Consultation Hub

This site hosts consultations run by the Department for Education. Public participation is important to the development of our policies and guidance so please have your say.

 

Open Consultations

Closed Consultations

We Asked, You Said, We Did

Here are some of the issues we have consulted on and their outcomes. See all outcomes

We asked

We asked for views on amending regulations in relation to: 

  • Ofsted’s minimum frequency of inspections of children’s homes; and
  • The minimum frequency of inspections for children’s social care provision more generally from 1 October 2021 to 31 March 2022

You said

The majority of respondents agreed with our proposal to amend the minimum frequency of Ofsted inspections for Children’s homes, so that minimum inspection frequencies are based on the judgement from the given current inspection year and not from the judgement from the previous inspection year. Most considered that the current safeguards in place were sufficient, specifically highlighting the importance of intelligence gathered through the monthly visits by an independent person.

Most respondents also agreed that we should amend the minimum frequency of Ofsted inspections for children’s social care more generally, so that Ofsted should comply with the minimum frequency of inspections ‘so far as reasonably practicable’ for the period 1 October 2021 to 31 March 2022.

We did

The results of the consultation have been set out in a report on the gov.uk website. Based on these results, the department has decided to amend Ofsted inspection frequencies for children’s care homes and to enable Ofsted to comply with minimum inspection frequencies ‘so far as reasonably practicable’ for the period 1 October 2021 to 31 March 2022.

We asked

We sought views on proposals to attach conditions to the payment of the Local Authority School Improvement Monitoring and Brokering grant in order to ensure that it is contributing, all across England, to the delivery of urgent school improvement priorities.

You said

Broadly, respondents were supportive of our proposals, or indicated that the proposed conditions would not have a significant impact on local authorities, schools and pupils.

We did

After careful consideration of the responses, we decided to proceed with our proposals to attach conditions to the grant. In light of queries raised by respondents, we have ensured that the grant terms and conditions allow local authorities flexibility in how they carry out their school improvement functions whilst prioritising educational recovery; we have provided an indication of the types of activity that a local authority should undertake in order to demonstrate compliance with the grant conditions; and we have clearly set out the process by which the department will work with local authorities to secure compliance where there are concerns.

We asked

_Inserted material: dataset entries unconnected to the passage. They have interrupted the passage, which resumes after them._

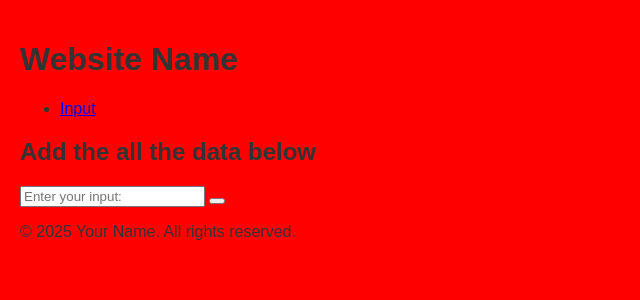
After one commit to ImNotJahan/Emberhacks2025, a Flask app: template templates/index.html in a window 1280 px wide. The commit adds this page. Shown: the top 300 px of the page, without its empty margins (0-640 px from the left). Run offline with Flask 3, Linux system fonts and the light colour scheme; the template is opened without the code that fills it, so the values that code supplies are empty.

Commit message:
Server gets, stores and snets the data back
Python and JS and html are connected to work with data

```diff
--- a/WebSideFront/script.js
+++ /dev/null
@@ -1 +0,0 @@
-console.log("Website loaded!");
--- /dev/null
+++ b/app.py
@@ -0,0 +1,24 @@
+from flask import Flask, render_template, request, jsonify
+app = Flask(__name__)
+
+@app.route("/")
+def home():
+    return render_template("index.html")
+
+"""
+@app.route("/submit", methods=["POST"])
+def submit():
+    # Get data from the form
+    input = request.form.get("input")
+    # Do something with it (store, process, etc.)
+    return render_template("index.html", text=input)
+"""
+
+@app.route("/send", methods=["POST"])
+def send():
+    data = request.get_json()
+    text = data.get("text", "")
+    print(text)
+    return jsonify({"message": f"Answer: {text}"})
+
+#python -m flask run
--- /dev/null
+++ b/static/script.js
@@ -0,0 +1,16 @@
+document.getElementById("Btn_input").addEventListener("click", async () => {
+  const input = document.getElementById("input").value;
+
+  // send to Flask backend via POST
+  const response = await fetch("/send", {
+    method: "POST",
+    headers: { "Content-Type": "application/json" },
+    body: JSON.stringify({ text: input })
+  });
+
+  // get JSON reply
+  const data = await response.json();
+
+  // show result
+  document.getElementById("responseText").textContent = data.message;
+});
--- a/WebSideFront/styles.css
+++ b/static/styles.css
@@ -1,6 +1,6 @@
 body {
   font-family: Arial, sans-serif;
-  background-color: #f8f8f8;
+  background-color: #ff0000;
   color: #333;
   margin: 0;
   padding: 20px;
--- /dev/null
+++ b/templates/index.html
@@ -0,0 +1,42 @@
+<!DOCTYPE html>
+<html lang="en">
+<head>
+  <meta charset="UTF-8" />
+  <meta name="viewport" content="width=device-width, initial-scale=1.0" />
+  <meta name="description" content="A brief description of your webpage" />
+  <title>Page Title</title>
+
+  <link rel="stylesheet" href="styles.css" />
+
+  <link rel="icon" href="favicon.ico" type="image/x-icon" />
+
+
+</head>
+
+<body>
+
+  <header>
+    <h1>Website Name</h1>
+    <nav>
+      <ul>
+        <li><a href="#inputs">Input</a></li>
+      </ul>
+    </nav>
+  </header>
+
+  <main>
+    <section id="inputs">
+      <h2>Add the all the data below</h2>
+      <input type="text" id = "input" name="input_t" placeholder="Enter your input:">
+      <button type = "submit" id="Btn_input">
+    </section>
+    <p id="responseText"></p>
+  </main>
+
+  <footer>
+    <p>&copy; 2025 Your Name. All rights reserved.</p>
+  </footer>
+
+  <script src="{{ url_for('static', filename='script.js') }}"></script>
+</body>
+</html>
```
Also changed, not shown: WebSideFront/index.html (deleted, +0 -60 lines), Main.py (deleted).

We asked for views about introducing a new international teaching qualification called iQTS based on English standards and training methods, accessible in a range of international markets. The consultation set out a proposed blueprint for the qualification and asked for views on the proposed framework and market potential.

You said

Responses to the consultation were very positive and respondents overwhelmingly agreed with the vast majority of proposals and the overarching approach to align iQTS closely with English ITT. Responses evidenced clear demand both in terms of ITT providers who expressed an interest in being involved in delivering iQTS, and the international sector in highlighting the demand for a UK Government-backed qualification.

We did

On the basis of responses to the consultation, the Department for Education will create a new international teaching qualification called International Qualified Teacher Status (iQTS), beginning with a small pilot before moving to full roll-out. The public response summarises our findings and outlines our next steps.